Platform-based delivery work has grown exponentially over the past decade as China’s economy has undergone a massive reorganization away from manufacturing and toward technology, services and logistics. In 2020, Ele.me and Meituan, a slightly larger competitor, together had more than 8 million registered food-delivery couriers, the result of rapid growth achieved in part through exploitative working conditions, according to the researchers.
Amid increasing government crackdowns and online surveillance constraining expressions of labor unrest in recent years, Friedman said, scholars have wondered whether high levels of worker dissatisfaction seen in manufacturing would appear in this new sector.
Their research determined that it has – if you know where to look.
In addition to crowdsourced freelance couriers who work individually, Ele.me relies on a network of subcontractors that operate “stations” within city districts to provide restaurants with more reliable delivery services.
Like the workers themselves, the app rewards or punishes stations financially based on metrics including numbers of deliveries, worker attendance, on-time performance and customer ratings. That pressure on stations creates bargaining power for couriers who may choose to stay offline during peak lunch and dinner times, making themselves unavailable for deliveries, the researchers found.
“Simply by refusing to log into the system,” they wrote, “a handful of couriers can cause considerable damage to the station’s statistics.”
A ministrike at a Shanghai station illustrates an attempt at such resistance. Just before noon, a food deliverer upset about being fined encouraged colleagues to strike, and eight stayed offline. The courier created a WeChat group where the workers aired complaints and negotiated with several managers, an action that concluded before lunch was over.
Though it won only minor concessions, the event showed how quickly workers can organize small strikes through WeChat, the scholars wrote, engaging in a new type of collective action that appears to be widespread and is capable of bigger victories, like pay raises. Crowdsourced couriers not employed by stations may also engage in ministrikes, the research found, but coordination is more difficult because they are so widely dispersed.
Significantly, the government is either unable to monitor such small-scale labor resistance or tolerates it, since it causes minimal social disruption and appears apolitical, targeted primarily at platform subcontractors.
“We’ve seen in the last few years that any kind of collective, coordinated action in China – for all kinds of activists – is really dangerous,” Friedman said. “This refines our understanding of the way public protest can work in light of that new, highly repressive environment, and the role digital media can play in fomenting that kind of action, even on a small scale.”
Food couriers resemble industrial workers in their grievances and their generally defensive posture due to limited contractual and legal protections, according to the researchers.

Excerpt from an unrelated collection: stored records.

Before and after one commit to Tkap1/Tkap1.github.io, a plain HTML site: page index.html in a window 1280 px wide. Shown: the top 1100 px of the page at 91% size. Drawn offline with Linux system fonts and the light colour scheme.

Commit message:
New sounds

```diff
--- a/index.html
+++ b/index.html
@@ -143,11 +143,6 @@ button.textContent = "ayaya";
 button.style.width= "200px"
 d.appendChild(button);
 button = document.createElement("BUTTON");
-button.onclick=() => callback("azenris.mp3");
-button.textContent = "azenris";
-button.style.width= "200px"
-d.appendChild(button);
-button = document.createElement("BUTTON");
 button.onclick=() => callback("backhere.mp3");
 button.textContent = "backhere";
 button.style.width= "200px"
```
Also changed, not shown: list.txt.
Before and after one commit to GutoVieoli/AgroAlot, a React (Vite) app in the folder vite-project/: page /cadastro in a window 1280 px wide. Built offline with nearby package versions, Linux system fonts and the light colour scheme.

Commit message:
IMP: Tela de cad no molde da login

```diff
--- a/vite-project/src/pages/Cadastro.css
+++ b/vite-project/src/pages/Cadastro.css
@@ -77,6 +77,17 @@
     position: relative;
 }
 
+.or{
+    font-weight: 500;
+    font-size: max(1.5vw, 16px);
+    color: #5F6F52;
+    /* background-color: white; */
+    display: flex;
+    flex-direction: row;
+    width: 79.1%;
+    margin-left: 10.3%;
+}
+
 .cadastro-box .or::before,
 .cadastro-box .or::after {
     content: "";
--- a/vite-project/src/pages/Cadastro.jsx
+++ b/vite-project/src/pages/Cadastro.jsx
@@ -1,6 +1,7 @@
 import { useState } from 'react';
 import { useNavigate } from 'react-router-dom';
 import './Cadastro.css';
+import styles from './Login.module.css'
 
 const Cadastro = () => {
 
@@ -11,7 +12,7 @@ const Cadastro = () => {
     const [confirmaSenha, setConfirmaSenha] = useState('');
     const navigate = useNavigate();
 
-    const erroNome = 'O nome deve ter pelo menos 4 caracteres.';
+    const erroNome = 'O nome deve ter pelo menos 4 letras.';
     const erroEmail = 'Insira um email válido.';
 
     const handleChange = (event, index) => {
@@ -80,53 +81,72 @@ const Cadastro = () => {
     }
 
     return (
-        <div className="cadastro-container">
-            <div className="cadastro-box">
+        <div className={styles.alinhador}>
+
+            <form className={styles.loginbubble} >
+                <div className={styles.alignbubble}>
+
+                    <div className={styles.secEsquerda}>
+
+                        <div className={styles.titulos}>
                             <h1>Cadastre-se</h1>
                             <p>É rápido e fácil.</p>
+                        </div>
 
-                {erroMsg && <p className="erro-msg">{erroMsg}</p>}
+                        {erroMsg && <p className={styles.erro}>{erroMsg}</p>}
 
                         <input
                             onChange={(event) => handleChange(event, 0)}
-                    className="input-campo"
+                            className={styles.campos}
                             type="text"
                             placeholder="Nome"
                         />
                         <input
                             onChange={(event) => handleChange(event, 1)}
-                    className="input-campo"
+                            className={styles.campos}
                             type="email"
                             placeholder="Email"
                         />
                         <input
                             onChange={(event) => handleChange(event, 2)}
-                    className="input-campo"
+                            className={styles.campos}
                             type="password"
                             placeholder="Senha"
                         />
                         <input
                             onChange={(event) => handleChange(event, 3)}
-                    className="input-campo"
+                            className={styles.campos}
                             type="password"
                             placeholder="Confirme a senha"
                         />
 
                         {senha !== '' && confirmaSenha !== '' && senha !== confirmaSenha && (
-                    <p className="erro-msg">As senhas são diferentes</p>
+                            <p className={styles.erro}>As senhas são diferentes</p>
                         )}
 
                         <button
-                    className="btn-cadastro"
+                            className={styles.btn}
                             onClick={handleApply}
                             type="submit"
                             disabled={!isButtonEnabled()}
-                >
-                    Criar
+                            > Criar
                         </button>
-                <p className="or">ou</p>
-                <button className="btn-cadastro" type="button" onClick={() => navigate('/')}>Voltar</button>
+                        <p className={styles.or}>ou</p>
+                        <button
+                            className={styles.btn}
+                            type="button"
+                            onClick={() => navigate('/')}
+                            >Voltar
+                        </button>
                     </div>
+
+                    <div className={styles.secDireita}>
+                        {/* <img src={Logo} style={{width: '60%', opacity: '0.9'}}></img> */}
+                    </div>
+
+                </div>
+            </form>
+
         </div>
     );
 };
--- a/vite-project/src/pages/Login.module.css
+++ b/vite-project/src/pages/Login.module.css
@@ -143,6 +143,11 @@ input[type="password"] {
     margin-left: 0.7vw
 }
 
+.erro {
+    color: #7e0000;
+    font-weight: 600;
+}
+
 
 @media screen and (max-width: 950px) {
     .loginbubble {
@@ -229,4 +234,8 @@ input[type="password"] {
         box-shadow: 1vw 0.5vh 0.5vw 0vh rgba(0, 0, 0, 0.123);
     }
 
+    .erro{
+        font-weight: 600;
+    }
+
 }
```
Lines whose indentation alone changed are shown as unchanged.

But their strikes, initiated by logging out of an app, are distinctive for their very small numbers, short duration and concealed nature, the authors wrote, revealing “one of the ways that labor unrest has evolved alongside shifting political, economic and technological conditions.”